It’s everywhere, so pervasive that we don’t actually notice it, or at least, if we do, we pretend not to. it’s almost as if we tolerate it because we feel that’s what proper countries do, even though most of it has no relevance to our daily lives. It is guff.

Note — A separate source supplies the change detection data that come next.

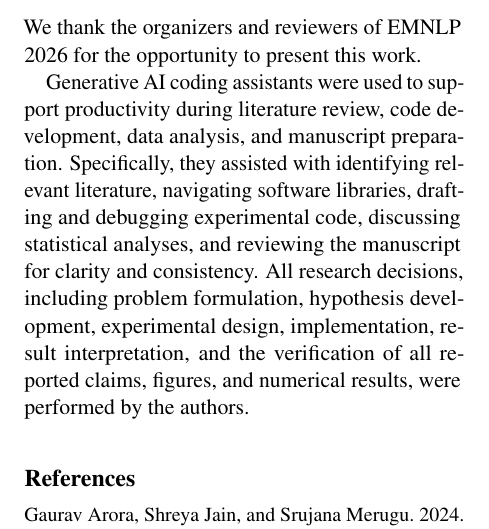
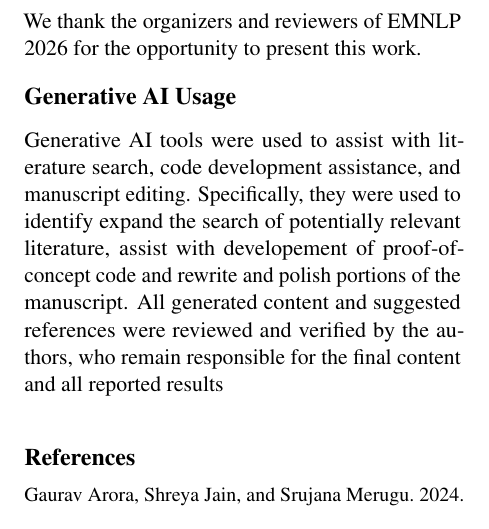
Before and after one commit to ashutoshrdwivedi/lora_scaling, a LaTeX paper (paper/main.tex): part of one column of page 8 of 11, cut so that both start at the same text. Compiled offline with pdfLaTeX.

Commit message:
Updated generated AI policy declaration

```diff
--- a/paper/main.tex
+++ b/paper/main.tex
@@ -849,12 +849,13 @@ present in weight-merging approaches.
 We thank the organizers and reviewers of EMNLP 2026 for the opportunity to
 present this work.
 
-Generative AI coding assistants were used to support productivity during literature review, code development, data analysis,
-and manuscript preparation. Specifically, they assisted with identifying relevant literature, navigating software libraries,
-drafting and debugging experimental code, discussing statistical analyses, and reviewing the manuscript for
-clarity and consistency. All research decisions, including problem formulation, hypothesis development, experimental
-design, implementation, result interpretation, and the verification of all reported claims, figures, and numerical results,
-were performed by the authors.
+\section*{Generative AI Usage}
+
+Generative AI tools were used to assist with literature search, code development assistance, and manuscript editing.
+Specifically, they were used to identify expand the search of potentially relevant literature,
+assist with developement of proof-of-concept code and rewrite and polish portions of the manuscript.
+All generated content and suggested references were reviewed and verified by the authors,
+who remain responsible for the final content and all reported results
 
 % =============================================================================
 \bibliography{references}
```
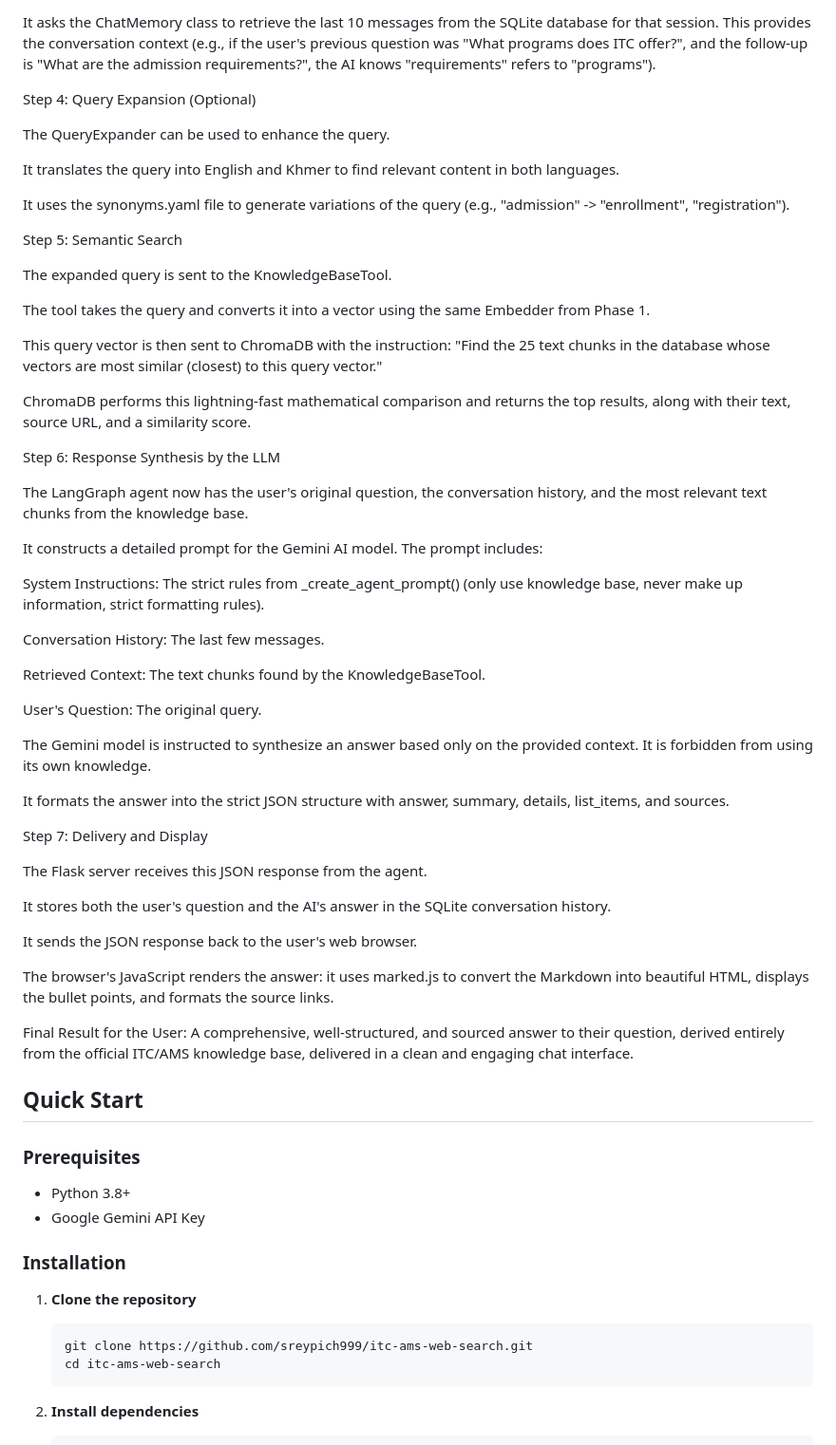
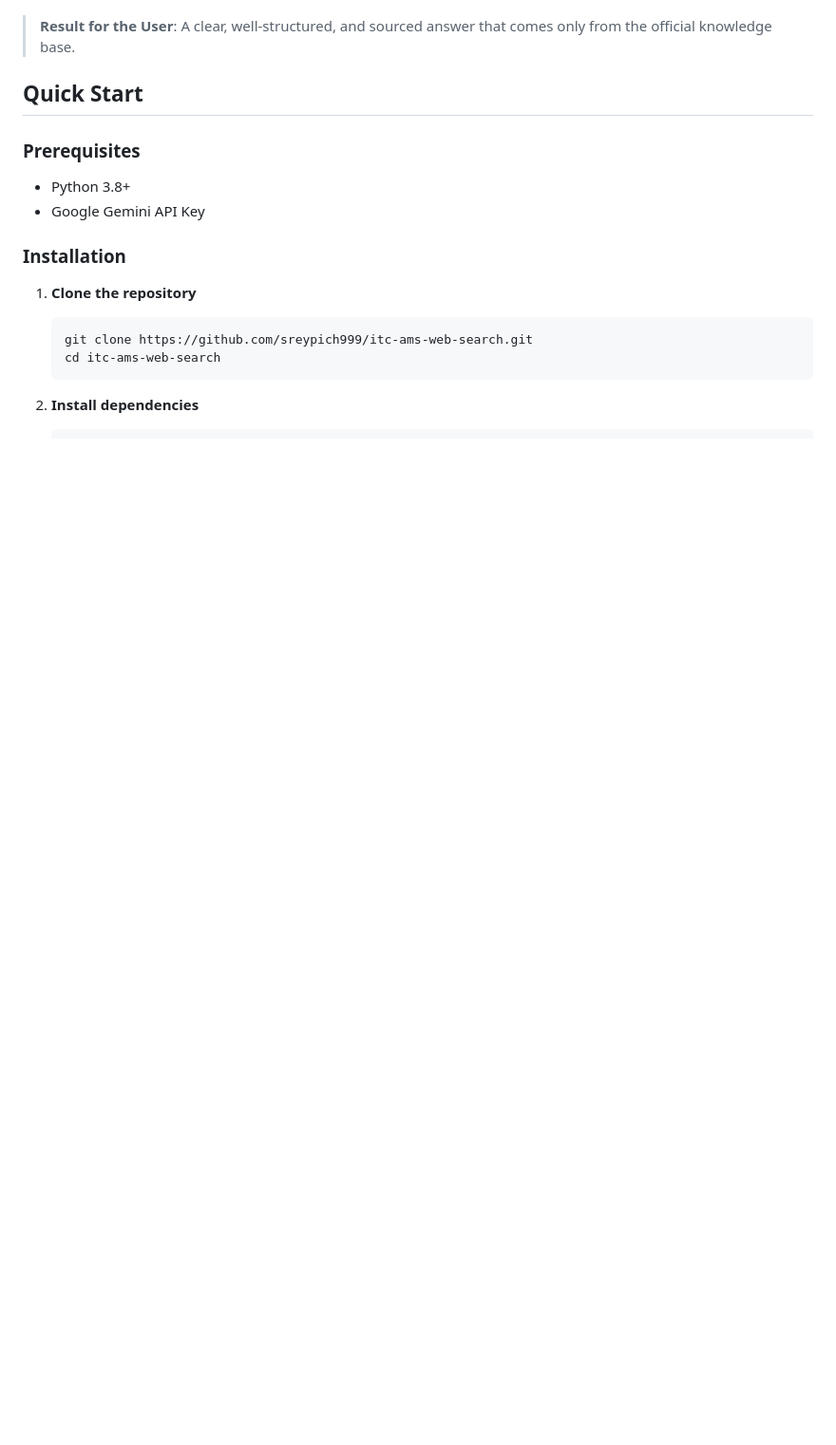
Before and after one commit to sreypich999/itc-ams-web-search, a Markdown page: README.md, the part around one of its changes. Shown at 95% size. Drawn GitHub-style; blank space fills up the shorter version.

```diff
--- a/README.md
+++ b/README.md
@@ -124,52 +78,4 @@ The server checks the user's session cookie for a session_id.
-It asks the ChatMemory class to retrieve the last 10 messages from the SQLite database for that session. This provides the conversation context (e.g., if the user's previous question was "What programs does ITC offer?", and the follow-up is "What are the admission requirements?", the AI knows "requirements" refers to "programs").
-
-Step 4: Query Expansion (Optional)
-
-The QueryExpander can be used to enhance the query.
-
-It translates the query into English and Khmer to find relevant content in both languages.
-
-It uses the synonyms.yaml file to generate variations of the query (e.g., "admission" -> "enrollment", "registration").
-
-Step 5: Semantic Search
-
-The expanded query is sent to the KnowledgeBaseTool.
-
-The tool takes the query and converts it into a vector using the same Embedder from Phase 1.
-
-This query vector is then sent to ChromaDB with the instruction: "Find the 25 text chunks in the database whose vectors are most similar (closest) to this query vector."
-
-ChromaDB performs this lightning-fast mathematical comparison and returns the top results, along with their text, source URL, and a similarity score.
-
-Step 6: Response Synthesis by the LLM
-
-The LangGraph agent now has the user's original question, the conversation history, and the most relevant text chunks from the knowledge base.
-
-It constructs a detailed prompt for the Gemini AI model. The prompt includes:
-
-System Instructions: The strict rules from _create_agent_prompt() (only use knowledge base, never make up information, strict formatting rules).
-
-Conversation History: The last few messages.
-
-Retrieved Context: The text chunks found by the KnowledgeBaseTool.
-
-User's Question: The original query.
-
-The Gemini model is instructed to synthesize an answer based only on the provided context. It is forbidden from using its own knowledge.
-
-It formats the answer into the strict JSON structure with answer, summary, details, list_items, and sources.
-
-Step 7: Delivery and Display
-
-The Flask server receives this JSON response from the agent.
-
-It stores both the user's question and the AI's answer in the SQLite conversation history.
-
-It sends the JSON response back to the user's web browser.
-
-The browser's JavaScript renders the answer: it uses marked.js to convert the Markdown into beautiful HTML, displays the bullet points, and formats the source links.
-
-Final Result for the User: A comprehensive, well-structured, and sourced answer to their question, derived entirely from the official ITC/AMS knowledge base, delivered in a clean and engaging chat interface.
+> **Result for the User**: A clear, well-structured, and sourced answer that comes only from the official knowledge base.
 
 
 
```
Also changed, not shown: other parts of README.md (+21 -67 lines).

For the non-Irish readers of this blog, guff is waffle, cant, hot air, meaningless noise that comes from public officials and those associated with them, and the Irish excel in its creation. It is quite possible that perhaps 85% of what comes from the mouths of Irish parliamentarians and county councillors would be completely unmissed if were never spoken. From reading out speeches that no one listens to to “calls” to county managers to do things, it’s all inspiration free remarks centred around things that people feel they should be staying, such as cramming the word “vulnerable” into sentences. The problem is that speeches are used to convey ideas and values, two things which don’t actually exist in Irish public life, where politicians go into politics to, well, be in politics. The truth is that Irish politicians would be of more use if they actually made useful statements explaining how to work SkyPlus or set the timer on the boiler. Because, at least people would actually keep those speeches, and know that they were telling the truth, assuming Richard Boyd Barrett actually does know how to record Boardwalk Empire. Put it another way: supposing politicians were given a quota of words they could use, and were taxed on every additional word they used. Would we, as a country, be better or worse off?